In 2015, the Occupational Safety and Health Administration (OSHA) began mandating the reporting of serious work injuries that resulted in hospitalization, amputation, or the loss of an eye. 10,388 incidents were reported. OSHA is working with employers that report serious incidents to reduce future workplace injuries by identifying and removing potential hazards.

Most businesses went beyond OSHA’s recommendations in an attempt to protect their workforce from experiencing more severe injuries in the future. Some businesses did not, disrespecting their own workers safety.

OSHA is using the data gathered from required reporting to identify the industries in greatest need of better workplace safety and will adjust its resources to help those industries accordingly. OSHA has vowed to continue examining the reporting program to make changes geared towards improving overall effectiveness. OSHA has stated its also looking for ways to keep smaller business informed of reporting obligations and available resources.

OSHA’s reporting page has instructions for reporting serious injuries and the answers to frequently asked questions about mandatory reporting.
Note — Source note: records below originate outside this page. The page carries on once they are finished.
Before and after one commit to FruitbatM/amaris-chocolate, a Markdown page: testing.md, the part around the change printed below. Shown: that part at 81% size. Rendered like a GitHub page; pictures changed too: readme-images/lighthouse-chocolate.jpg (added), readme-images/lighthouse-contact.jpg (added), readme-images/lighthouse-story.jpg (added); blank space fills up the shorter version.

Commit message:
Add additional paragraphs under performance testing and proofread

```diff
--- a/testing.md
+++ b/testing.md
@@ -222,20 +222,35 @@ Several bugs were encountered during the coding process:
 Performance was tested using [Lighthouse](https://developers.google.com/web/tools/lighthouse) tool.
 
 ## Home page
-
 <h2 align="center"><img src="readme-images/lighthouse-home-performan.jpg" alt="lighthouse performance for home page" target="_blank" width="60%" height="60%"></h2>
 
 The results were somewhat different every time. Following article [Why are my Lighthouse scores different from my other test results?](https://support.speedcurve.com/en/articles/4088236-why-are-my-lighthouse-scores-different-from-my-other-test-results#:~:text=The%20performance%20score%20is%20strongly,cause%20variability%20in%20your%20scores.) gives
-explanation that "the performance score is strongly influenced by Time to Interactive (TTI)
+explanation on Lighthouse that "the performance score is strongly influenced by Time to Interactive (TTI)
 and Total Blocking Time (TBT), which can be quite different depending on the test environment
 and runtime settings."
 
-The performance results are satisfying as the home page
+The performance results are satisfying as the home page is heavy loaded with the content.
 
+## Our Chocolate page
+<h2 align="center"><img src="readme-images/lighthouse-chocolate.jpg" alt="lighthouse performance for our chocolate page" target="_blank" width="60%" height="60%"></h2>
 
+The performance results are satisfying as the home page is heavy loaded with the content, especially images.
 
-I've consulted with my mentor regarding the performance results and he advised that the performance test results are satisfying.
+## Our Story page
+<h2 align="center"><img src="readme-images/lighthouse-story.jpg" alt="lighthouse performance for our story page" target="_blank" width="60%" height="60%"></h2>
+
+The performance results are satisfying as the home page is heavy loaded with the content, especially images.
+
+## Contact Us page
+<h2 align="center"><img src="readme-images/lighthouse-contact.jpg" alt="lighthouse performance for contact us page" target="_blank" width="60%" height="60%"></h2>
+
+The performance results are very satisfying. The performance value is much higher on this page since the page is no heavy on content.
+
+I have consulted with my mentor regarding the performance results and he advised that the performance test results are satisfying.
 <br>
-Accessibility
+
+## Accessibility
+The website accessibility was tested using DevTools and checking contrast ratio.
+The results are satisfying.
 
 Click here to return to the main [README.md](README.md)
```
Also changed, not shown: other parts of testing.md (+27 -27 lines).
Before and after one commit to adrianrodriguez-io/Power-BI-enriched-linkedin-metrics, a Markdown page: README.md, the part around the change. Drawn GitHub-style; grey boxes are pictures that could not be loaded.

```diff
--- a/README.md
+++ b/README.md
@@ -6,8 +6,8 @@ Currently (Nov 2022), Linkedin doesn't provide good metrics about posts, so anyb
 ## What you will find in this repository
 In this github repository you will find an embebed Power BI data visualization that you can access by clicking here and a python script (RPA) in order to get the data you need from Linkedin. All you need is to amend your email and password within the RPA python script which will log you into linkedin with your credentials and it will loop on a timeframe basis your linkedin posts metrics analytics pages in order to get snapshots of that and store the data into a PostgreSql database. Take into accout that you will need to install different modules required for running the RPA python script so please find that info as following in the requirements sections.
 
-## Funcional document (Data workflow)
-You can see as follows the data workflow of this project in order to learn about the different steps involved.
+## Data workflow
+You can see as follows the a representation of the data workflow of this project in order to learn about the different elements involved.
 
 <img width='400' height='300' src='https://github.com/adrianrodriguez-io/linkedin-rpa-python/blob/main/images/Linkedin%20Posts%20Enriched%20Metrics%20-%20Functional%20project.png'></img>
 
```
Perona, Langer, Beck and Harrison knows that serious injuries suffered on the job can be life changing. Our mission is to help injured workers through difficult times. If you’ve been injured at work, contact experienced workers compensation attorneys today at (800) 435-7542. We offer free consultations and never charge out-of-pocket expenses. For more information, visit our website at plbsm.com. We are here to help.